* [What the task requires]
Where "null" occurs in a line of the entries below, copy that line.

* [Records provided]
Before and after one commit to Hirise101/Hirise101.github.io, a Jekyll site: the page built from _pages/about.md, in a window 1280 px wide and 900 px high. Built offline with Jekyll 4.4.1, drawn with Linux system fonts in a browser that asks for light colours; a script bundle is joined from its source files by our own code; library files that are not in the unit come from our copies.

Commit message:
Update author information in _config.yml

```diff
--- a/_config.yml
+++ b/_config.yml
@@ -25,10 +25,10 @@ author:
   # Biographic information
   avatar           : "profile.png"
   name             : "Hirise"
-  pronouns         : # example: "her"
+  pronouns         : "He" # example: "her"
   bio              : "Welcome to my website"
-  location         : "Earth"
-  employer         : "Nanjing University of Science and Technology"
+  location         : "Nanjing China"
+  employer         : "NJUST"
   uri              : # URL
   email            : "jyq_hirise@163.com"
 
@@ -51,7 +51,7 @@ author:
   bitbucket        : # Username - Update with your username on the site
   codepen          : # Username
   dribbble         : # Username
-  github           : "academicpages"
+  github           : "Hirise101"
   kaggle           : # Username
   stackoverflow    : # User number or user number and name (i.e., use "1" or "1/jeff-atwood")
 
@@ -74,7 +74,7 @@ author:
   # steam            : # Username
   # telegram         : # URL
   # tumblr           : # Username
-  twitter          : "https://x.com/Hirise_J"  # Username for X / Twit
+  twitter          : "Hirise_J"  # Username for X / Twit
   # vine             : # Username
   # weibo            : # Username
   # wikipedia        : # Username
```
...
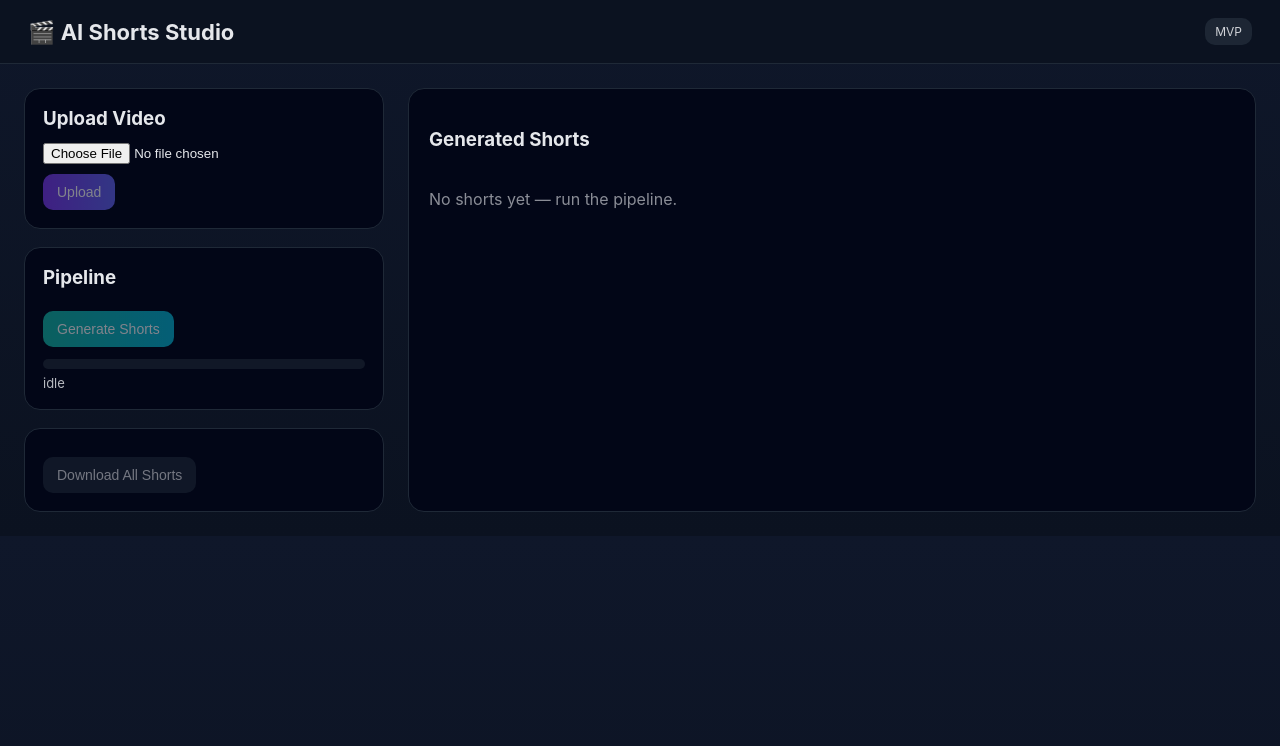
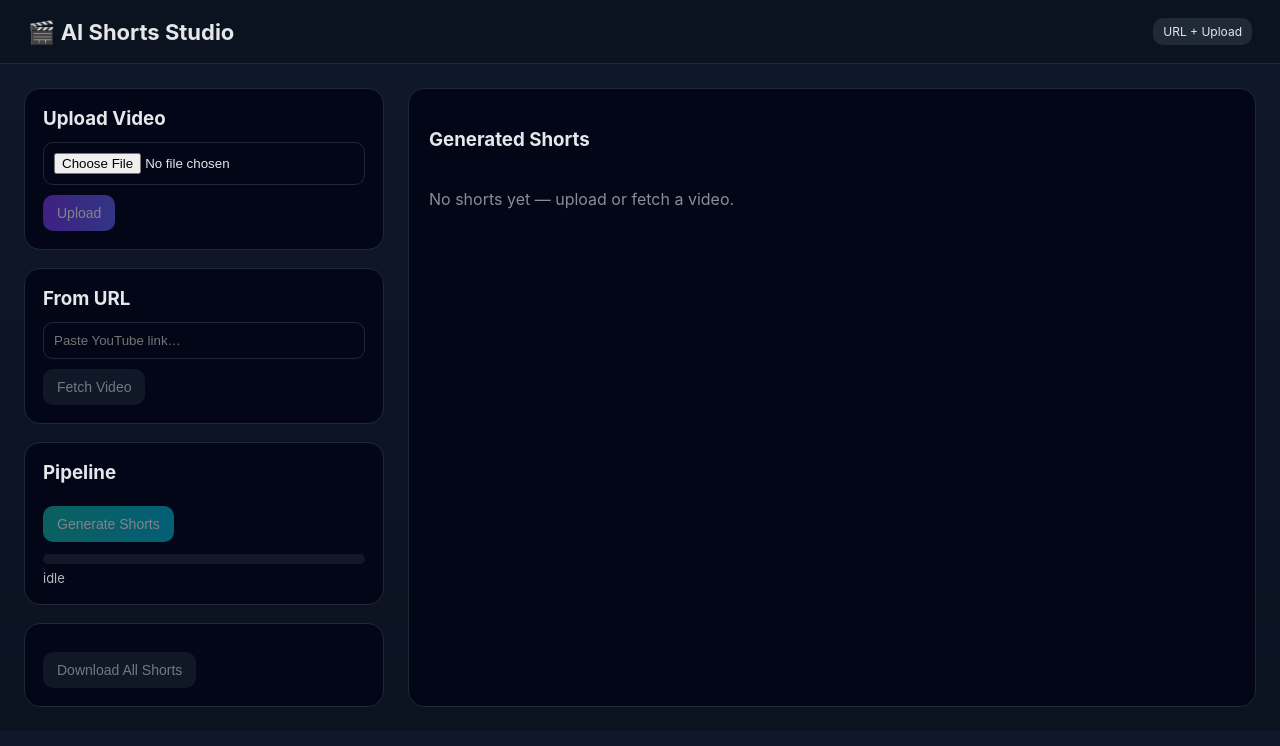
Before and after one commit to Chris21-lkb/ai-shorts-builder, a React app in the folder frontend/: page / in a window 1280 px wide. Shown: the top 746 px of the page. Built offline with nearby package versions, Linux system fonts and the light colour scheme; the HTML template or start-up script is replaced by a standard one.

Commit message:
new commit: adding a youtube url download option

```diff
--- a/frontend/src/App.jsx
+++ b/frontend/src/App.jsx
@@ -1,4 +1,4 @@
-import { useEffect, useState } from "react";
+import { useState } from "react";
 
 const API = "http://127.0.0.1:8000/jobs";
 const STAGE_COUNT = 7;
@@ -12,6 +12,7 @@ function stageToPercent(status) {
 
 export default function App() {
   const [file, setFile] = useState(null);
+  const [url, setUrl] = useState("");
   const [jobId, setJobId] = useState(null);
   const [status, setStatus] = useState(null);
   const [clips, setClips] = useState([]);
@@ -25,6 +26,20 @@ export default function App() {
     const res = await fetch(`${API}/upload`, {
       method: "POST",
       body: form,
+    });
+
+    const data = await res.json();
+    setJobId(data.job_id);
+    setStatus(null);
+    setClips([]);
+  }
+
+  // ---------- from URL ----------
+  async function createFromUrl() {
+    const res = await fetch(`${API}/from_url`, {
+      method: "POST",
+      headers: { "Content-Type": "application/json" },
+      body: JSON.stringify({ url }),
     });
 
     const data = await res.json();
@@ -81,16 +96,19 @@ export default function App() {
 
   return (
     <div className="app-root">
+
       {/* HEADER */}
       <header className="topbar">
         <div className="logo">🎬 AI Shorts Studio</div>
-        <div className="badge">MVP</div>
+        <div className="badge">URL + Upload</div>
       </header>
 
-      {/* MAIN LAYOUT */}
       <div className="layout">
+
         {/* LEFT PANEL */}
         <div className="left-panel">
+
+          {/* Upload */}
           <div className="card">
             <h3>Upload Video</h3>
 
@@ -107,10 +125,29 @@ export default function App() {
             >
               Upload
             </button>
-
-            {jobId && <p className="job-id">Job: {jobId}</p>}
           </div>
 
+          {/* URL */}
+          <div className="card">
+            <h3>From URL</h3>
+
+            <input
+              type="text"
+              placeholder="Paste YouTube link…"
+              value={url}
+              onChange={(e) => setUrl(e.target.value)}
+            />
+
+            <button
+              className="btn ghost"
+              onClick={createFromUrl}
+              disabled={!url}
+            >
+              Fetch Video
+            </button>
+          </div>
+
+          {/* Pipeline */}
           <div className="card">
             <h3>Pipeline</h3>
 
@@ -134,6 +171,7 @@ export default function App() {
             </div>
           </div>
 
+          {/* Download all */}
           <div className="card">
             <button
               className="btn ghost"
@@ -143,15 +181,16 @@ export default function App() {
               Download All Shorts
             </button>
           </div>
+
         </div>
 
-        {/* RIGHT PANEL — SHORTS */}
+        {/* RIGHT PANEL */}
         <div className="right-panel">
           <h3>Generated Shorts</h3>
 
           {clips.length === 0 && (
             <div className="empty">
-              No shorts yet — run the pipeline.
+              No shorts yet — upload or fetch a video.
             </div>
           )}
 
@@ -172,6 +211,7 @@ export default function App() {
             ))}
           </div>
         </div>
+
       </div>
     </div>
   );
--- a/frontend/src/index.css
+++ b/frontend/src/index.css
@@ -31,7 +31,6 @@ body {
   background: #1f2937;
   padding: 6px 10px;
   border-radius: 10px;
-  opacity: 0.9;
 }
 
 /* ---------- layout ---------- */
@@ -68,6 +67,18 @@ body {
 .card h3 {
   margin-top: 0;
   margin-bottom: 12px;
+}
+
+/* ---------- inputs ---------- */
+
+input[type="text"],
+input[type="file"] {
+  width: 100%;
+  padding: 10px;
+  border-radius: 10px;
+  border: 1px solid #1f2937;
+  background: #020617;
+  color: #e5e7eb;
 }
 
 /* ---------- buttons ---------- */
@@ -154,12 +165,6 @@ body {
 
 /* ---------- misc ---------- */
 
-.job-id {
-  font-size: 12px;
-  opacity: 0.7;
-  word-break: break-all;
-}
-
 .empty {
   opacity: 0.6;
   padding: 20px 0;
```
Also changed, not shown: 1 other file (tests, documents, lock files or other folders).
--
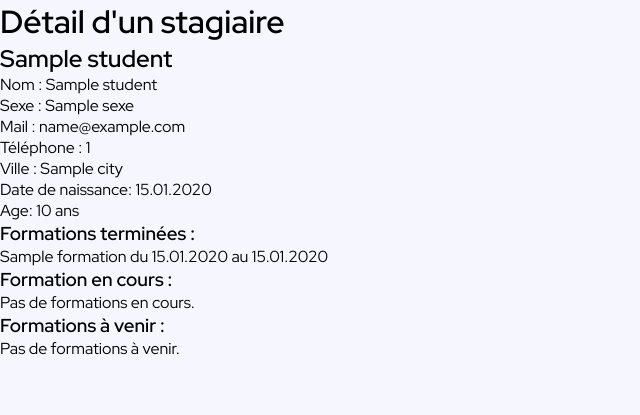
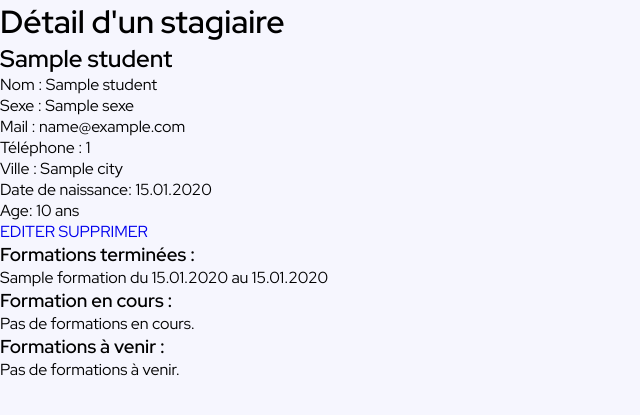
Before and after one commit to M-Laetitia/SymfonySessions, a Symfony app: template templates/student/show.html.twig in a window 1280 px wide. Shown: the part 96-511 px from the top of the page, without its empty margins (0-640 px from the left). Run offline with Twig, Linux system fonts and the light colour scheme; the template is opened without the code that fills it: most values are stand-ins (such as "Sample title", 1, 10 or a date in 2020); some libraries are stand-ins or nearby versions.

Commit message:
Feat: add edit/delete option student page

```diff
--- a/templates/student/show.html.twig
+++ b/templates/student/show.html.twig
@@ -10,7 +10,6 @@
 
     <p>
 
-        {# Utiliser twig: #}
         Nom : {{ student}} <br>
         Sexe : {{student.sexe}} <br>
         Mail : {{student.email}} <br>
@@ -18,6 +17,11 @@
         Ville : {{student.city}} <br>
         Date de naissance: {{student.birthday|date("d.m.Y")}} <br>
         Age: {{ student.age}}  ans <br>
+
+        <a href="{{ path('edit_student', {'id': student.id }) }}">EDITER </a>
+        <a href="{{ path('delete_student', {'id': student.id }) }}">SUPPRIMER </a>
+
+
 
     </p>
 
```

* [Exercise output]
   const [file, setFile] = useState(null);
   const [jobId, setJobId] = useState(null);
   const [status, setStatus] = useState(null);
+    setStatus(null);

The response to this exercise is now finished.